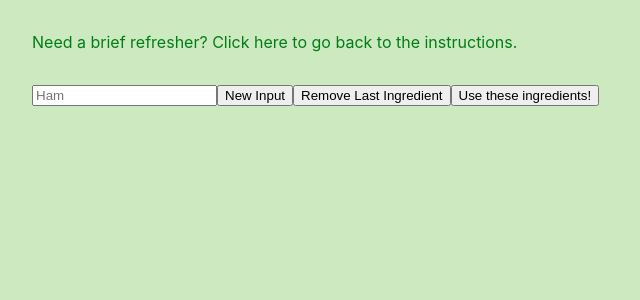
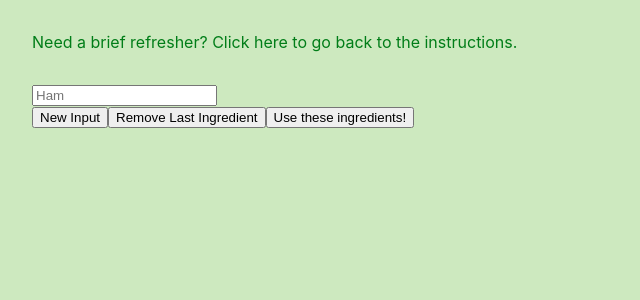
Before and after one commit to Wale-K/recipe-finder, a React (Create React App) app: page / in a window 1280 px wide. Both pictures are taken after a click on the element "Click here to skip the instructions.". Shown: the top 300 px of the page, without its empty margins (0-640 px from the left). Built offline with nearby package versions, Linux system fonts and the light colour scheme.

Commit message:
The inputs have been put inside a div that is rendered on a line above the rest of the buttons to create/remove inputs.

```diff
--- a/src/components/RecipesPage.js
+++ b/src/components/RecipesPage.js
@@ -153,6 +153,7 @@ export class RecipesPage extends React.Component {
             Need a brief refresher? Click here to go back to the instructions.
           </span>
           <div>
+            <div>
               {this.state.allIngredients.map((ingredient, index) => {
                 return (
                   <input
@@ -164,13 +165,8 @@ export class RecipesPage extends React.Component {
                   />
                 );
               })}
-            {/* <input
-              value={this.state.allIngredients}
-              onChange={(event) => {
-                this.handleUpdateIngredients(event, 0);
-              }}
-              placeholder="Ham, Cheese"
-            /> */}
+            </div>
+
             <button onClick={this.handleCreateNewInput}>New Input</button>
             <button onClick={this.handleRemoveInput}>
               Remove Last Ingredient
```
Also changed, not shown: 1 other file (tests, documents, lock files or other folders). Lines whose indentation alone changed are shown as unchanged.
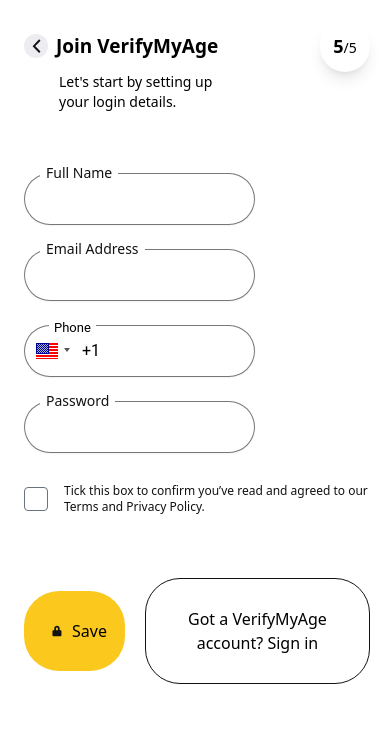
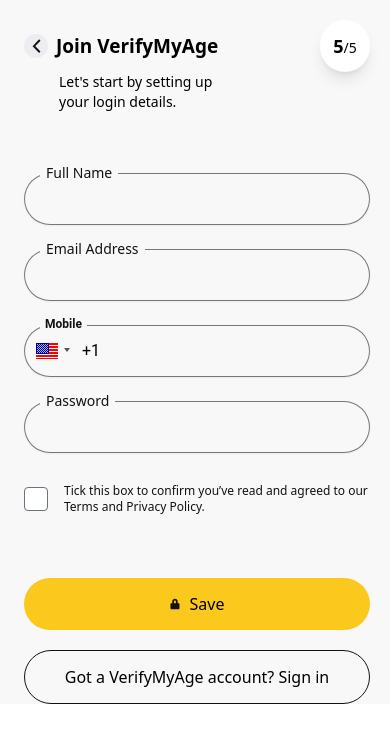
Before and after one commit to LucasGalhardoLima/verifymy-test, a Next.js app: page / in a window 390 px wide. Shown: the top 742 px of the page. Built offline with nearby package versions, Linux system fonts and the light colour scheme.

Commit message:
feat: changed mobile version visuals

```diff
--- a/app/globals.css
+++ b/app/globals.css
@@ -4,9 +4,19 @@
 
 
 .react-tel-input .form-control {
-    @apply rounded-full w-2/3 py-3.5 border-0 shadow-sm ring-1 ring-inset ring-sonic-silver !important;
+    @apply bg-white-smoke md:bg-white rounded-full w-full md:w-2/3 py-3.5 border-0 shadow-sm ring-1 ring-inset ring-sonic-silver !important;
 }
 
 .react-tel-input .form-control:focus {
     @apply ring-2 border-dark-grey ring-dark-grey !important;
 }
+
+.react-tel-input .special-label {
+    @apply bg-white-smoke md:bg-white text-dark-grey top-[-10px] left-[16px] !important;
+    font-weight: 600 !important;
+    font-size: 12px !important;
+}
+
+.react-tel-input .special-label>p {
+    font-weight: 500 !important;
+}
--- a/app/layout.tsx
+++ b/app/layout.tsx
@@ -27,7 +27,7 @@
                             priority
                         />
                     </div>
-                    <div className="pl-6 pr-5 pt-5 md:py-12 md:pr-12 lg:pl-[89px]">
+                    <div className="pl-6 pr-5 pt-5 md:py-12 md:pr-12 lg:pl-[89px] bg-white-smoke md:bg-white">
                         {children}
                     </div>
                 </div>
--- a/app/page.tsx
+++ b/app/page.tsx
@@ -7,7 +7,7 @@
 import { useFormik } from "formik";
 import * as Yup from "yup";
 import PhoneInput from "react-phone-input-2";
-import 'react-phone-input-2/lib/material.css'
+import "react-phone-input-2/lib/material.css";
 
 const inter = Inter({ subsets: ["latin"] });
 
@@ -17,6 +17,7 @@
         initialValues: {
             fullName: "",
             email: "",
+            mobile: "",
             password: "",
         },
         validationSchema: Yup.object({
@@ -26,6 +27,7 @@
             email: Yup.string()
                 .email("Invalid email address")
                 .required("Required"),
+            mobile: Yup.string().required("Required"),
             password: Yup.string().required("Required"),
         }),
         onSubmit: () => {
@@ -84,33 +86,33 @@
             </section>
             <form className="mt-[61px]" onSubmit={formik.handleSubmit}>
                 <div className="mb-6">
-                    <div className="bg-white absolute ml-4 -mt-3 px-1.5">
+                    <div className="bg-white-smoke md:bg-white absolute ml-4 -mt-3 px-1.5">
                         <label
                             htmlFor="fullName"
                             className="block text-sm font-medium leading-6 text-dark-grey"
                         >
-                            <p className="bg-white">Full Name</p>
+                            Full Name
                         </label>
                     </div>
 
                     <div>
                         <input
+                            className="bg-white-smoke md:bg-white block w-full md:w-2/3 rounded-full border-0 px-4 py-3.5 text-dark-grey shadow-sm ring-1 ring-inset ring-sonic-silver placeholder:text-gray-400 focus:ring-2 focus:ring-inset focus:ring-dark-grey sm:text-sm sm:leading-6"
                             id="fullName"
                             name="fullName"
                             type="text"
-                            className="block w-2/3 rounded-full border-0 px-4 py-3.5 text-dark-grey shadow-sm ring-1 ring-inset ring-sonic-silver placeholder:text-gray-400 focus:ring-2 focus:ring-inset focus:ring-dark-grey sm:text-sm sm:leading-6"
                             onChange={formik.handleChange}
                             onBlur={formik.handleBlur}
                             value={formik.values.fullName}
                         />
                         {formik.touched.fullName && formik.errors.fullName ? (
-                            <div>{formik.errors.fullName}</div>
+                            <p className="text-warning text-xs font-semibold ml-2">{formik.errors.fullName}</p>
                         ) : null}
                     </div>
                 </div>
 
                 <div className="mb-6">
-                    <div className="bg-white absolute ml-4 -mt-3 px-1.5">
+                    <div className="bg-white-smoke md:bg-white absolute ml-4 -mt-3 px-1.5">
                         <label
                             htmlFor="email"
                             className="block text-sm font-medium leading-6 text-dark-grey"
@@ -121,7 +123,7 @@
 
                     <div>
                         <input
-                            className="block w-2/3 rounded-full border-0 px-4 py-3.5 text-dark-grey shadow-sm ring-1 ring-inset ring-sonic-silver placeholder:text-gray-400 focus:ring-2 focus:ring-inset focus:ring-dark-grey sm:text-sm sm:leading-6"
+                            className="bg-white-smoke md:bg-white block w-full md:w-2/3 rounded-full border-0 px-4 py-3.5 text-dark-grey shadow-sm ring-1 ring-inset ring-sonic-silver placeholder:text-gray-400 focus:ring-2 focus:ring-inset focus:ring-dark-grey sm:text-sm sm:leading-6"
                             id="email"
                             name="email"
                             type="email"
@@ -130,7 +132,7 @@
                             value={formik.values.email}
                         />
                         {formik.touched.email && formik.errors.email ? (
-                            <div>{formik.errors.email}</div>
+                            <p className="text-warning text-xs font-semibold ml-2">{formik.errors.email}</p>
                         ) : null}
                     </div>
                 </div>
@@ -138,38 +140,17 @@
                 <div className="mb-6">
                     <PhoneInput
                         country={"us"}
-                        value={formik.values.email}
+                        value={formik.values.mobile}
                         onChange={formik.handleChange}
-                        inputClass="rounded-full w-2/3"
+                        specialLabel="Mobile"
                     />
-                    {/* <div className="bg-white absolute ml-4 -mt-3 px-1.5">
-                        <label
-                            htmlFor="email"
-                            className="block text-sm font-medium leading-6 text-dark-grey"
-                        >
-                            Phone number
-                        </label>
-                    </div>
-                    <div className="flex w-2/3 rounded-full border-0 px-4 py-3.5 text-dark-grey shadow-sm ring-1 ring-inset ring-sonic-silver placeholder:text-gray-400 focus:ring-2 focus:ring-inset focus:ring-dark-grey sm:text-sm sm:leading-6">
-                        <select
-                            id="country"
-                            name="country"
-                            autoComplete="country"
-                            className="py-0 rounded-md border-0 focus:outline-none focus:ring-2 focus:ring-inset focus:ring-dark-grey sm:text-sm"
-                        >
-                            <option>US</option>
-                            <option>CA</option>
-                            <option>EU</option>
-                        </select>
-                        <input
-                            type="phone"
-                            className="w-full focus:outline-none"
-                        />
-                    </div> */}
+                    {formik.touched.mobile && formik.errors.mobile ? (
+                            <p className="text-warning text-xs font-semibold ml-2">{formik.errors.mobile}</p>
+                        ) : null}
                 </div>
 
                 <div className="mb-6">
-                    <div className="bg-white absolute ml-4 -mt-3 px-1.5">
+                    <div className="bg-white-smoke md:bg-white absolute ml-4 -mt-3 px-1.5">
                         <label
                             htmlFor="password"
                             className="block text-sm font-medium leading-6 text-dark-grey"
@@ -180,7 +161,7 @@
 
                     <div>
                         <input
-                            className="block w-2/3 rounded-full border-0 px-4 py-3.5 text-dark-grey shadow-sm ring-1 ring-inset ring-sonic-silver placeholder:text-gray-400 focus:ring-2 focus:ring-inset focus:ring-dark-grey sm:text-sm sm:leading-6"
+                            className="bg-white-smoke md:bg-white block w-full md:w-2/3 rounded-full border-0 px-4 py-3.5 text-dark-grey shadow-sm ring-1 ring-inset ring-sonic-silver placeholder:text-gray-400 focus:ring-2 focus:ring-inset focus:ring-dark-grey sm:text-sm sm:leading-6"
                             id="password"
                             name="password"
                             type="password"
@@ -189,7 +170,7 @@
                             value={formik.values.password}
                         />
                         {formik.touched.password && formik.errors.password ? (
-                            <div>{formik.errors.password}</div>
+                            <p className="text-warning text-xs font-semibold ml-2">{formik.errors.password}</p>
                         ) : null}
                     </div>
                 </div>
@@ -215,9 +196,9 @@
                     </div>
                 </div>
 
-                <div className="mt-[63px] flex items-center">
+                <div className="mt-[63px] grid-cols-1 md:flex md:items-center">
                     <button
-                        className="p-7 bg-light-yellow rounded-4xl flex items-center"
+                        className="w-full md:w-auto p-3.5 md:p-7 mb-5 md:mb-0 bg-light-yellow rounded-4xl flex items-center justify-center"
                         type="submit"
                     >
                         <Image
@@ -232,7 +213,7 @@
                     </button>
 
                     <button
-                        className="ml-5 p-7 rounded-4xl border border-dark-grey"
+                        className="w-full md:w-auto md:ml-5 p-3.5 md:p-7 rounded-4xl border border-dark-grey"
                         type="button"
                     >
                         Got a VerifyMyAge account? Sign in
```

.....

§ Exercise details: Copy out each line of the entries above that holds "from".

§ Finished exercise:
Before and after one commit to Wale-K/recipe-finder, a React (Create React App) app: page / in a window 1280 px wide. Both pictures are taken after a click on the element "Click here to skip the instructions.". Shown: the top 300 px of the page, without its empty margins (0-640 px from the left). Built offline with nearby package versions, Linux system fonts and the light colour scheme.
 import { useFormik } from "formik";
 import * as Yup from "yup";
 import PhoneInput from "react-phone-input-2";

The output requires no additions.